Travis CI, CircleCI and CodeShip are popular managed CI/CD tools that, for a fee, take care of server management, patching, dependencies and other tasks, so you can focus on moving code into production. Each tool takes its own CI/CD pipeline approach, but at a high level, they're easy to configure and support an impressive number of integrations.
However, be mindful of your usage. While these tools are generally affordable at a small scale, they get more expensive as your infrastructure grows. Organizations often move from a managed CI/CD tool to a self-hosted offering when their infrastructure permanently scales up.
- Pros: Low overhead, easy to use and flexible
- Cons: Potentially high cost, closed source and vendor-dependent
Self-hosted CI/CD tools

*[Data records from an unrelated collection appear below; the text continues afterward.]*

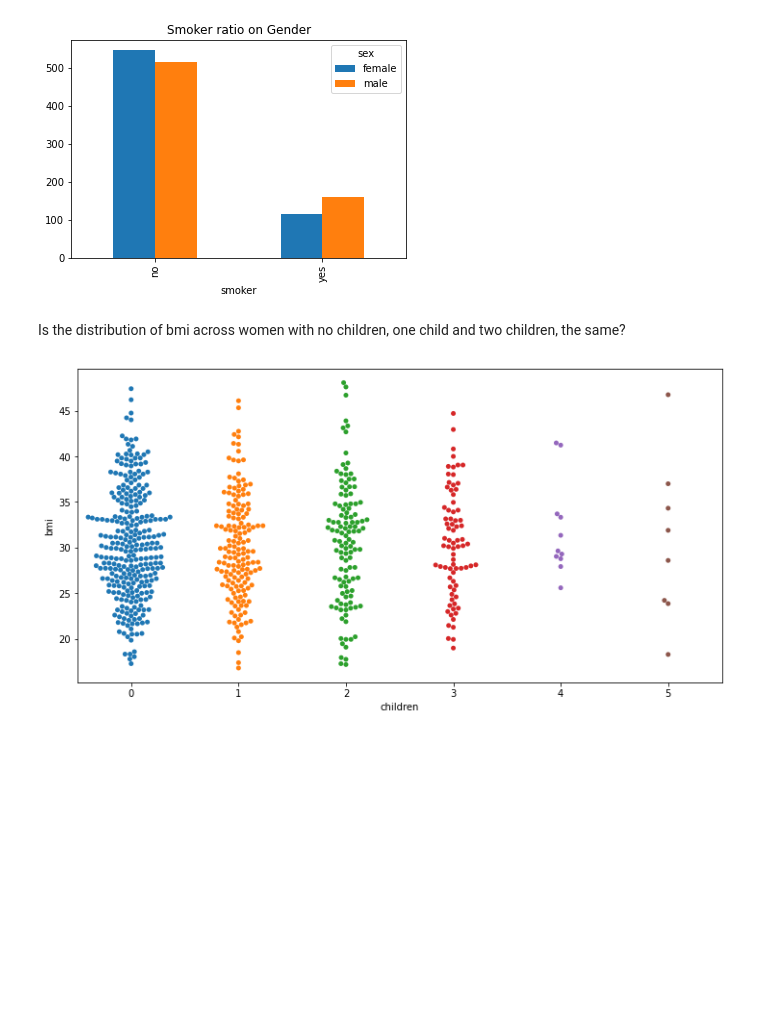
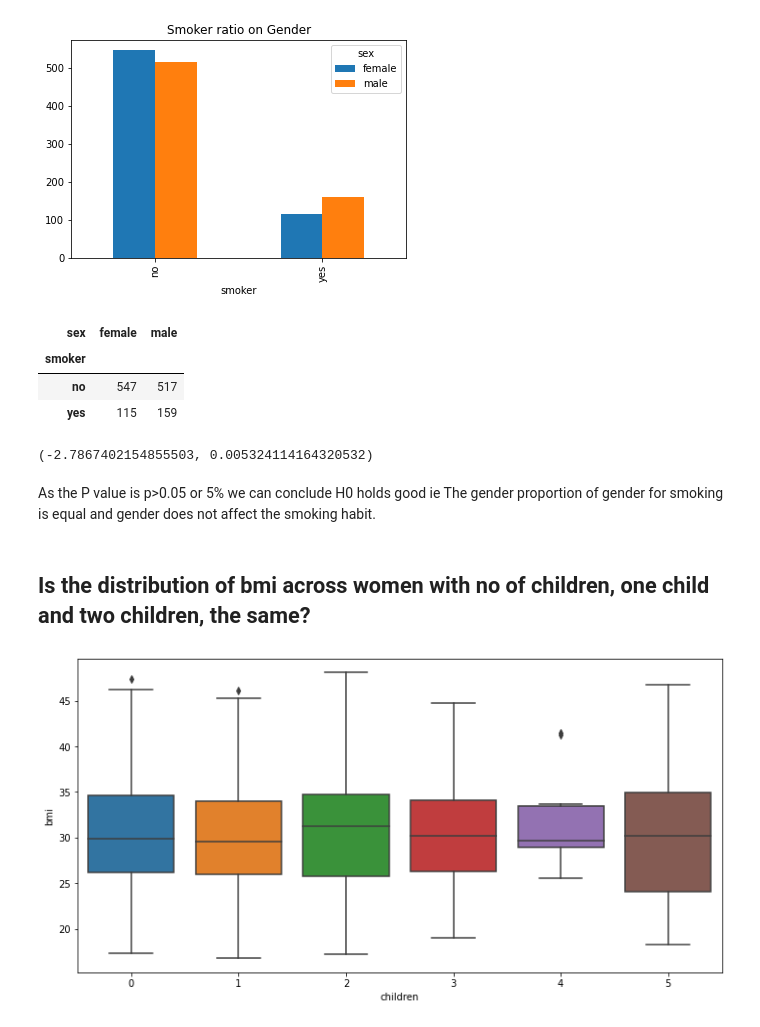
Before and after one commit to Sivadasan2/EDA-basics, a Jupyter notebook: Insurance dataset (BASIC EDA).ipynb, the cells around one changed output. Drawn from its saved outputs; the diff is of its cells as text; code cells hidden in the pictures; blank space fills up the shorter version.

```diff
--- a/Insurance dataset (BASIC EDA).ipynb
+++ b/Insurance dataset (BASIC EDA).ipynb
@@ -195,12 +201,27 @@ plt.title('Smoker ratio on Gender')
 plt.show()
 # %% [output]
 [figure]
+# %%
+pd.crosstab(df['smoker'],df['sex'])
+# %% [output]
+| sex | female | male |
+| smoker |  |  |
+| no | 547 | 517 |
+| yes | 115 | 159 |
+# %%
+from statsmodels.stats.proportion import proportions_ztest
+proportions_ztest([115,159],[(547+115),(517+159)])
+# %% [output]
+(-2.7867402154855503, 0.005324114164320532)
+# %% [markdown]
+As the P value is p>0.05 or 5% we can conclude H0 holds good
+ie The gender proportion of gender for smoking is equal and gender does not affect the smoking habit.
 # %% [markdown]
-Is the distribution of bmi across women with no children, one child
-and two children, the same?
+Is the distribution of bmi across women with no of children, one child and two children, the same?
+--
 # %%
 plt.figure(figsize=(12,6))
-sns.swarmplot(x=df['children'],y=df[df['sex']=='female']['bmi'])
+sns.boxplot(x=df['children'],y=df[df['sex']=='female']['bmi'])
 plt.show()
 # %% [output]
-[figure, old version]
+[figure, new version]
```
Also changed, not shown: parts of 14 cells of this notebook.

Organizations can manage CI/CD themselves if they don't want to trust a third-party provider to host, maintain, manage and secure their delivery pipeline. This provides more flexibility, as well as more responsibility.

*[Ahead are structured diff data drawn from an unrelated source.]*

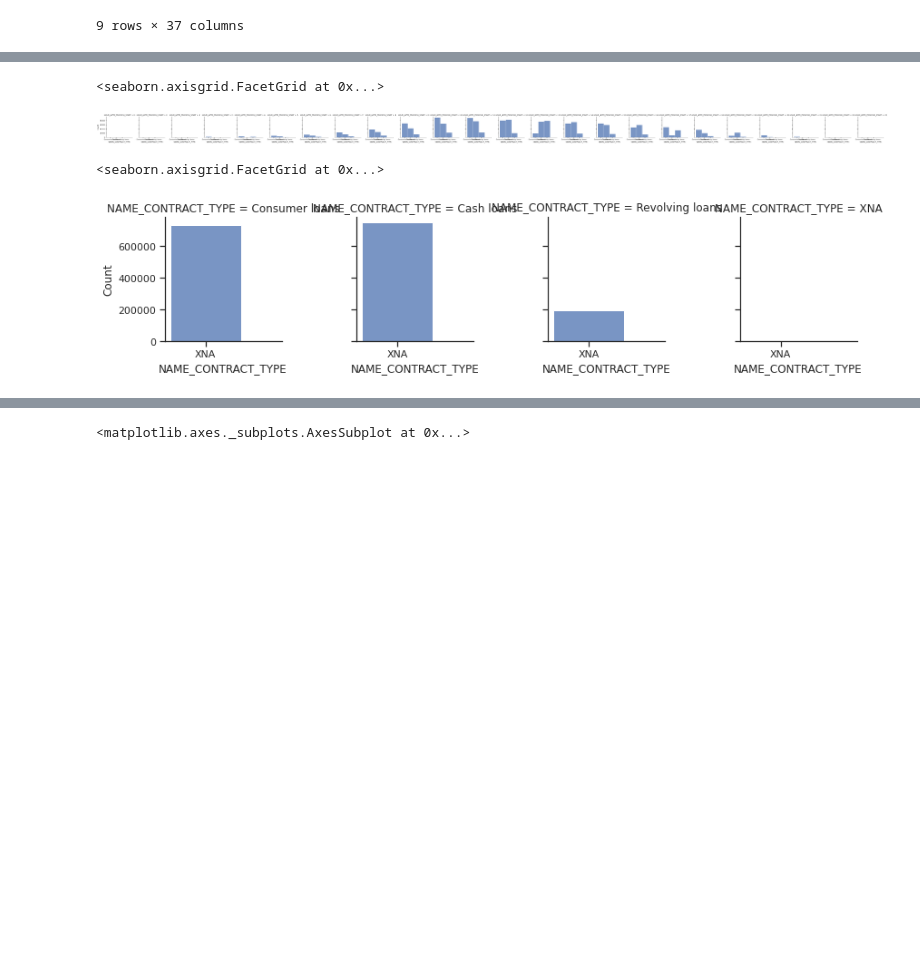
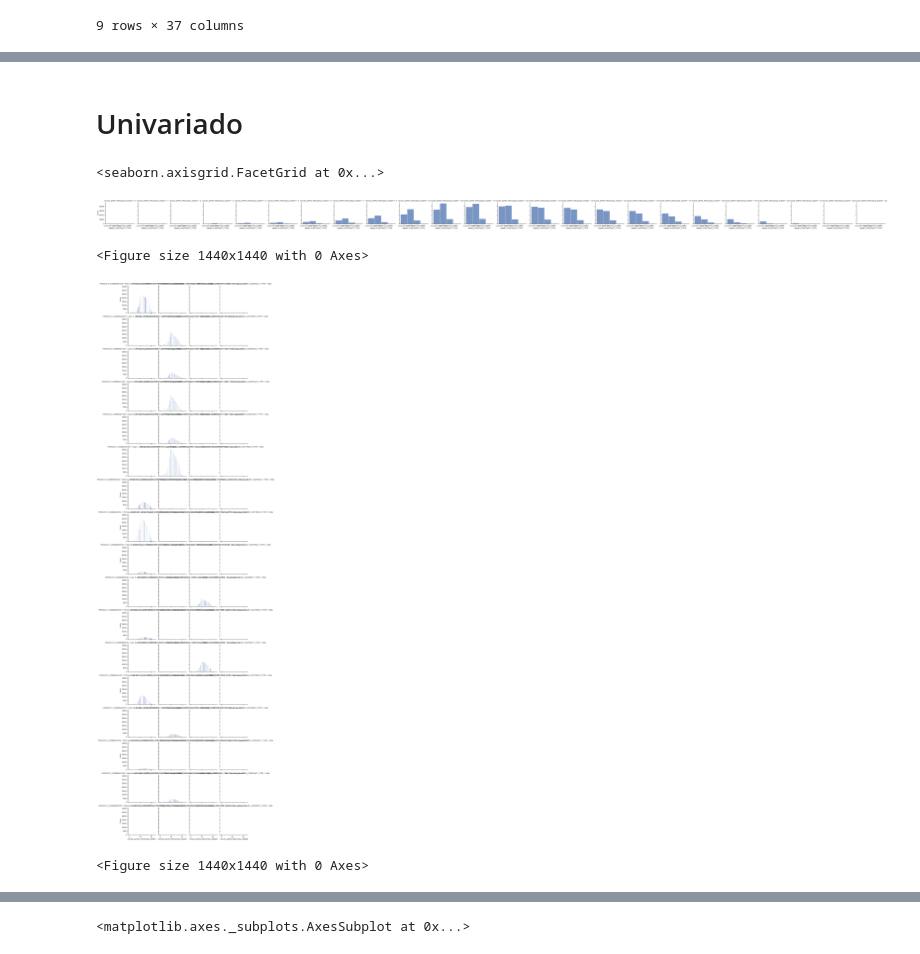
Before and after one commit to jhonathanmpg/coderhouse-clase-35, a Jupyter notebook: Idea+Peña.ipynb, the cells around one changed output, grey strips where cells are left out. Saved outputs shown, nothing was run; the diff lists cells and outputs as text; code cells hidden in the pictures; blank space fills up the shorter version.

Commit message:
Bivariado completo
para la entrega del desafío de la clase 35, curso data science coderhouse

```diff
--- a/Idea+Peña.ipynb
+++ b/Idea+Peña.ipynb
@@ -23,7 +23,7 @@ application_data.csv     columns_description.gsheet
 columns_description.csv  previous_application.csv
 # %%
 #reading the .csv files
-df1 = pd.read_csv('/content/gdrive/My Drive/data.coderhouse/credit_card/previous_application.csv')
+df1 = pd.read_csv('C:/Users/Jhonathan/OneDrive/Programacion/coderhouse/coderhouse-proyecto-final/datasets/credit_card/previous_application.csv')
 # %%
 df1.head(9)
 # %% [output]
@@ -95,6 +95,8 @@ Index(['SK_ID_PREV', 'SK_ID_CURR', 'NAME_CONTRACT_TYPE', 'AMT_ANNUITY',
        'DAYS_FIRST_DRAWING', 'DAYS_FIRST_DUE', 'DAYS_LAST_DUE_1ST_VERSION',
        'DAYS_LAST_DUE', 'DAYS_TERMINATION', 'NFLAG_INSURED_ON_APPROVAL'],
       dtype='object')
+# %% [markdown]
+# Univariado
 # %%
 sns.set(style="ticks", color_codes=True)
 # %%
@@ -102,10 +104,13 @@ g = sns.FacetGrid(df1, col="HOUR_APPR_PROCESS_START") #, row="WEEKDAY_APPR_PROCE
 g.map_dataframe(sns.histplot, x="NAME_CONTRACT_TYPE")
 # %% [output]
 <seaborn.axisgrid.FacetGrid at 0x...>
-[figure, old version]
+[figure, new version]
 # %%
-g = sns.FacetGrid(df1, col="NAME_CONTRACT_TYPE") #, row="WEEKDAY_APPR_PROCESS_START"
-g.map_dataframe(sns.histplot, x="NAME_CONTRACT_TYPE")
+g = sns.FacetGrid(df1, col="NAME_CONTRACT_TYPE", row="PRODUCT_COMBINATION") #, row="WEEKDAY_APPR_PROCESS_START"
+g.map_dataframe(sns.histplot, x="HOUR_APPR_PROCESS_START")
+#set the fig size
+plt.figure(figsize=(20,20))
 # %% [output]
-<seaborn.axisgrid.FacetGrid at 0x...>
+<Figure size 1440x1440 with 0 Axes>
-[figure, old version]
+[figure, new version]
+<Figure size 1440x1440 with 0 Axes>
```
Also changed, not shown: parts of 12 cells of this notebook.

Popular self-hosted CI/CD tools such as Jenkins and Drone have their own hosting and management overheads, but as open source projects, they're exceptionally configurable.
As with all open source projects, one of the biggest advantages is that it's free. However, you do have to pay for the infrastructure it runs on, which can become costly if you aren't careful with the resources your pipeline requires.
- Pros: Highly configurable, open source, free and security is in your control
- Cons: High overhead and requires infrastructure management
Collaborative code repository CI/CD tools
The final CI/CD category worth highlighting is CI/CD tools built around collaborative code repositories such as GitHub, GitLab and Bitbucket.
These CI/CD tools are popular with companies that already rely on these vendors, as this can simplify the collaborative aspect of software development. Tight integration between the code repository that development teams rely on and the build process that validates that code can make a big difference in the dev-test cycle time.
However, these tools are not as mature as other, more extensive options on this CI/CD tools list. While GitHub, GitLab and Bitbucket introduce a lot of flexibility through Docker-based configuration -- a tactic supported by the majority of CI/CD tools -- this CI/CD capability is intended to be a supplemental feature of their primary version-control system. These collaborative code repository CI/CD tools can feel limited compared to the managed and self-hosted options.
- Pros: Tight integration between build results and code changes, collaborative, low overhead and cloud-provider agnostic
- Cons: Tied to a version-control system provider, potentially high cost and limited functionality
Find the right fit
Focus on the tool that can best grow with your needs. If your infrastructure growth is slow and predictable, a managed service like Travis CI or CodeShip should work. If you are in a rapid-growth state, then a self-hosted option will scale more cost-effectively. And, if you want to keep your code and build tools all together, rather than spreading yourself too thin, consider the CI/CD tool available through your code repository provider.
Set up a CI/CD workflow in this GitHub Actions tutorial
5 advantages of GitLab CI/CD pipelines